Razer Phone 2 release date: When will it come out?
The new Razer Phone 2 is likely to be unveiled later this year, with an internal source citing a September launch, according to FrAndroid. The first-gen Razer Phone was launched in late 2017, so the September release date makes sense as a matter of consistency.
If the September launch is to be believed, we can speculate that the Razer Phone 2 will be unveiled at IFA 2018 – the Berlin technology trade show, which runs from 31 August to 5 September.
Bear in mind that the source is unverified and that Razer are still newcomers to the smartphone game after all, and another high-end release merely a year after their first effort would be rather unexpected.
Razer Phone 2 price: How much will it cost?

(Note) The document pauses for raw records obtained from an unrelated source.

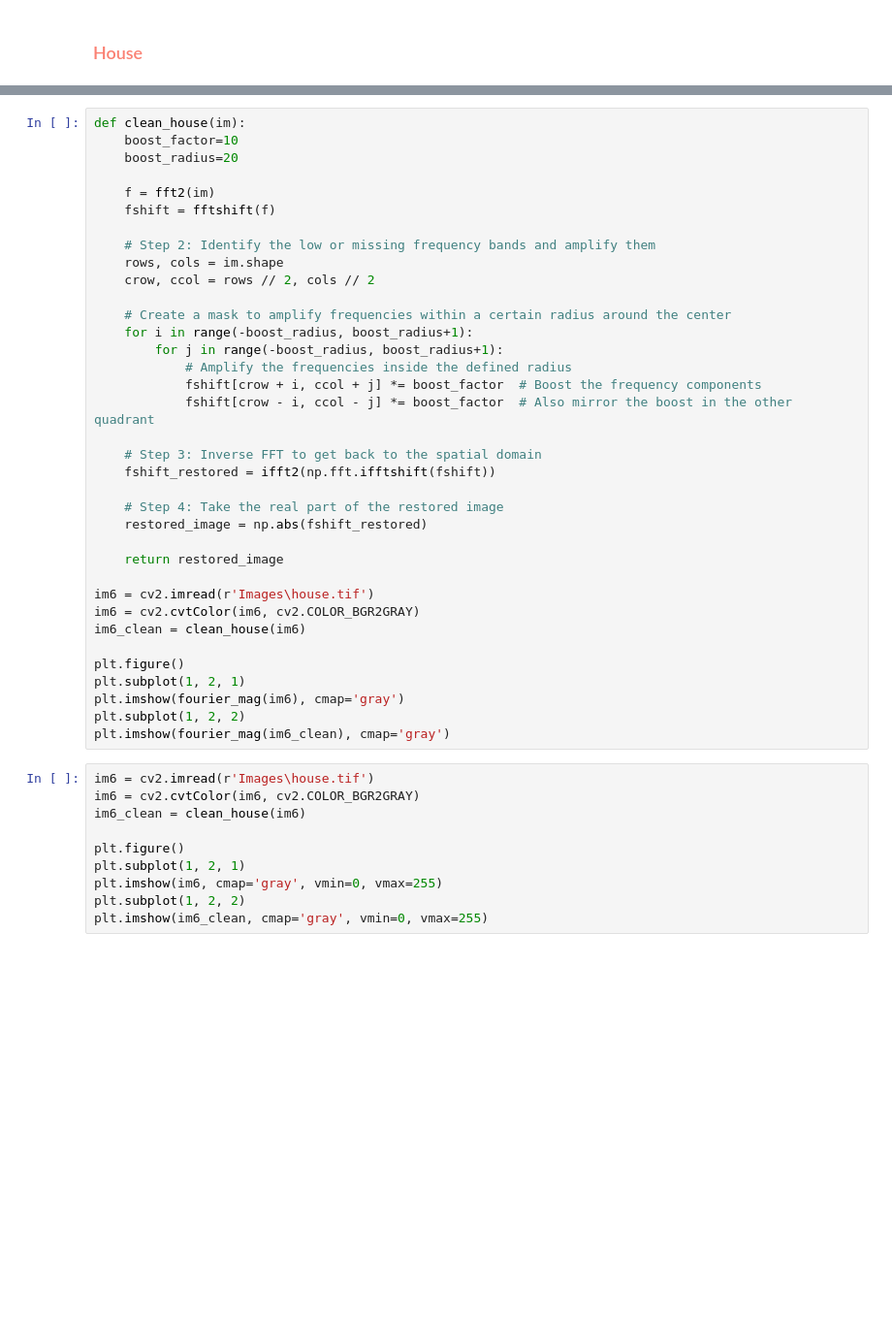
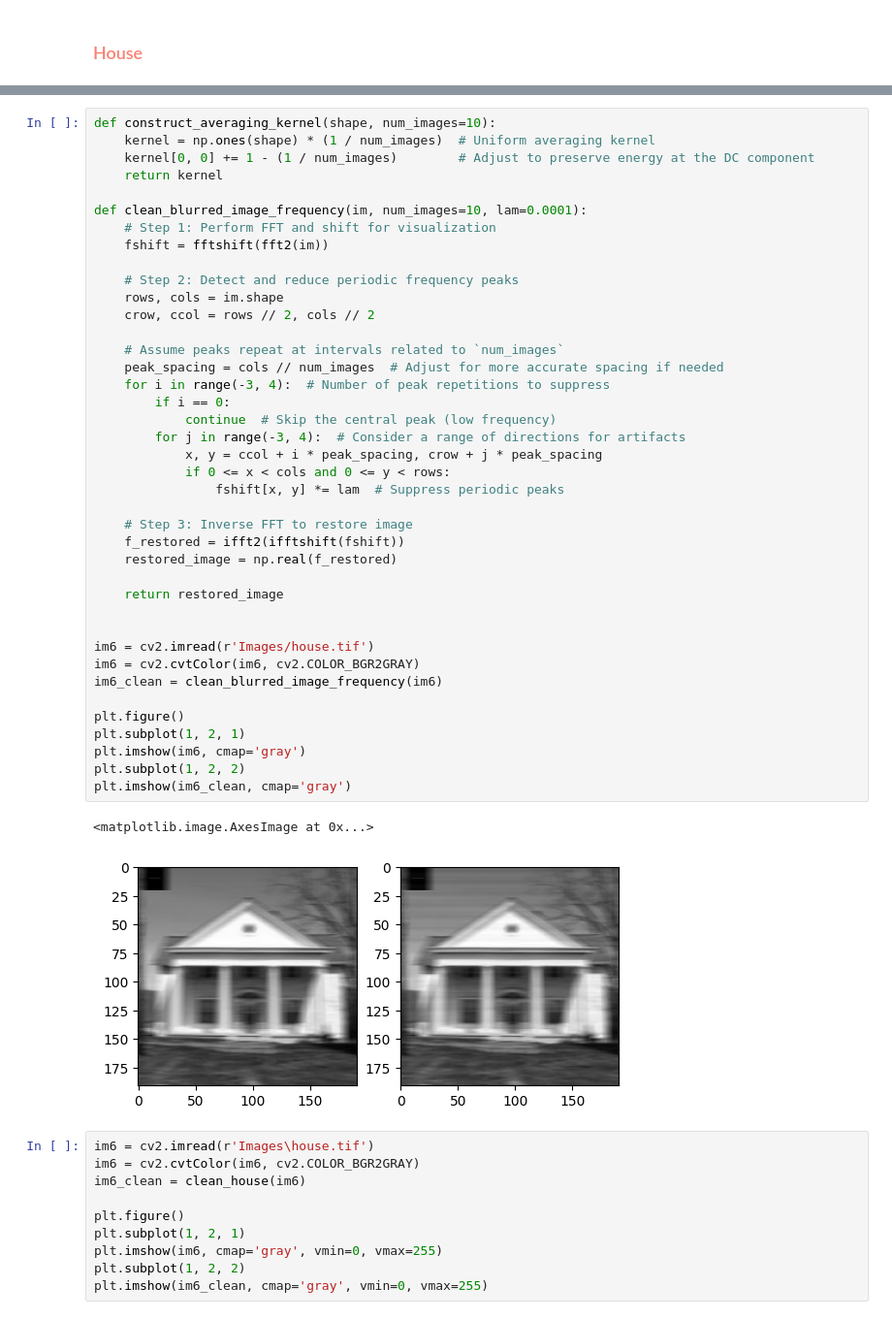
Before and after one commit to ordinary813/ordinaryLib, a Jupyter notebook: Image Processing/HW4/q3/sol.ipynb, the cells around one changed output, grey strips where cells are left out. Shown at 97% size. Drawn from its saved outputs; the diff is of its cells as text; blank space fills up the shorter version.

```diff
--- a/Image Processing/HW4/q3/sol.ipynb
+++ b/Image Processing/HW4/q3/sol.ipynb
@@ -191,39 +199,46 @@ plt.show()
-# %%
-def clean_house(im):
-    boost_factor=10
-    boost_radius=20
-
-    f = fft2(im)
-    fshift = fftshift(f)
-
-    # Step 2: Identify the low or missing frequency bands and amplify them
-    rows, cols = im.shape
-    crow, ccol = rows // 2, cols // 2
-
-    # Create a mask to amplify frequencies within a certain radius around the center
-    for i in range(-boost_radius, boost_radius+1):
-        for j in range(-boost_radius, boost_radius+1):
-            # Amplify the frequencies inside the defined radius
-            fshift[crow + i, ccol + j] *= boost_factor  # Boost the frequency components
-            fshift[crow - i, ccol - j] *= boost_factor  # Also mirror the boost in the other quadrant
-
-    # Step 3: Inverse FFT to get back to the spatial domain
-    fshift_restored = ifft2(np.fft.ifftshift(fshift))
-
-    # Step 4: Take the real part of the restored image
-    restored_image = np.abs(fshift_restored)
-
-    return restored_image
-
-im6 = cv2.imread(r'Images\house.tif')
-im6 = cv2.cvtColor(im6, cv2.COLOR_BGR2GRAY)
-im6_clean = clean_house(im6)
-
-plt.figure()
-plt.subplot(1, 2, 1)
-plt.imshow(fourier_mag(im6), cmap='gray')
-plt.subplot(1, 2, 2)
-plt.imshow(fourier_mag(im6_clean), cmap='gray')
+# %%
+def construct_averaging_kernel(shape, num_images=10):
+    kernel = np.ones(shape) * (1 / num_images)  # Uniform averaging kernel
+    kernel[0, 0] += 1 - (1 / num_images)        # Adjust to preserve energy at the DC component
+    return kernel
+
+def clean_blurred_image_frequency(im, num_images=10, lam=0.0001):
+    # Step 1: Perform FFT and shift for visualization
+    fshift = fftshift(fft2(im))
+
+    # Step 2: Detect and reduce periodic frequency peaks
+    rows, cols = im.shape
+    crow, ccol = rows // 2, cols // 2
+
+    # Assume peaks repeat at intervals related to `num_images`
+    peak_spacing = cols // num_images  # Adjust for more accurate spacing if needed
+    for i in range(-3, 4):  # Number of peak repetitions to suppress
+        if i == 0:
+            continue  # Skip the central peak (low frequency)
+        for j in range(-3, 4):  # Consider a range of directions for artifacts
+            x, y = ccol + i * peak_spacing, crow + j * peak_spacing
+            if 0 <= x < cols and 0 <= y < rows:
+                fshift[x, y] *= lam  # Suppress periodic peaks
+
+    # Step 3: Inverse FFT to restore image
+    f_restored = ifft2(ifftshift(fshift))
+    restored_image = np.real(f_restored)
+
+    return restored_image
+
+
+im6 = cv2.imread(r'Images/house.tif')
+im6 = cv2.cvtColor(im6, cv2.COLOR_BGR2GRAY)
+im6_clean = clean_blurred_image_frequency(im6)
+
+plt.figure()
+plt.subplot(1, 2, 1)
+plt.imshow(im6, cmap='gray')
+plt.subplot(1, 2, 2)
+plt.imshow(im6_clean, cmap='gray')
+# %% [output]
+<matplotlib.image.AxesImage at 0x...>
+[figure, added]
 # %%
 im6 = cv2.imread(r'Images\house.tif')
 im6 = cv2.cvtColor(im6, cv2.COLOR_BGR2GRAY)
```
Also changed, not shown: parts of 3 cells of this notebook, 5 other files.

Again, there’s not a lot to go on here, but we can still make an educated guess about the Razer Phone 2’s price, if we take a look at how much its predecessor cost when it launched last year.
When it was launched, the Razer Phone cost £695 – though it was £100 cheaper if you picked one up directly from Three. For a similar-quality phone, packed with gamer-friendly features like the first one, we’d expect the price to be roughly similar or perhaps a little more expensive.
Razer Phone 2 design: What will it look like?
While the Razer Phone was well-built and crammed with fantastic features, its looks were rather divisive. It certainly wasn’t equipped with the same narrow-bezel design or edge-to-edge screen of many its top-of-the-range rivals. The matte black aluminium chassis and sharp corners weren’t for everyone – and played havoc with jean pockets.
At this rather early stage, there are no leaked photographs or renders of the new phone. I don’t expect Razer will differ too much from the original design, although I would hope the gaming firm will address the predecessor’s design shortfalls.
Note – the images used in this article are of the first-gen Razer Phone.
Razer Phone 2 features and spec: What does it do?
Yet again, there’s very little to go on with the Razer phone 2’s features. However, with the first Razer Phone featuring a 5.7in 120Hz display, 8GB of RAM, 64GB of storage, an impressive 4,000mAh battery and a pair of 12-megapixel rear cameras, we would expect largely similar specs – with upgrades to the cameras and CPU, perhaps.
Some Razer PC peripherals, such as the Mamba Hyperflux mouse, feature wireless charging via the company’s Hyperflux technology, too. We don’t know whether wireless charging is on the cards for the Phone 2 just yet, but it would be a welcome addition.
Razer’s Project Linda – first shown off as a concept at CES 2018 in January – is expected to be announced alongside the company’s new smartphone. Essentially, this is a laptop that’s powered entirely by a phone, which is achieved by slotting the Razer (or possibly the Razer 2) into the space usually occupied by the trackpad.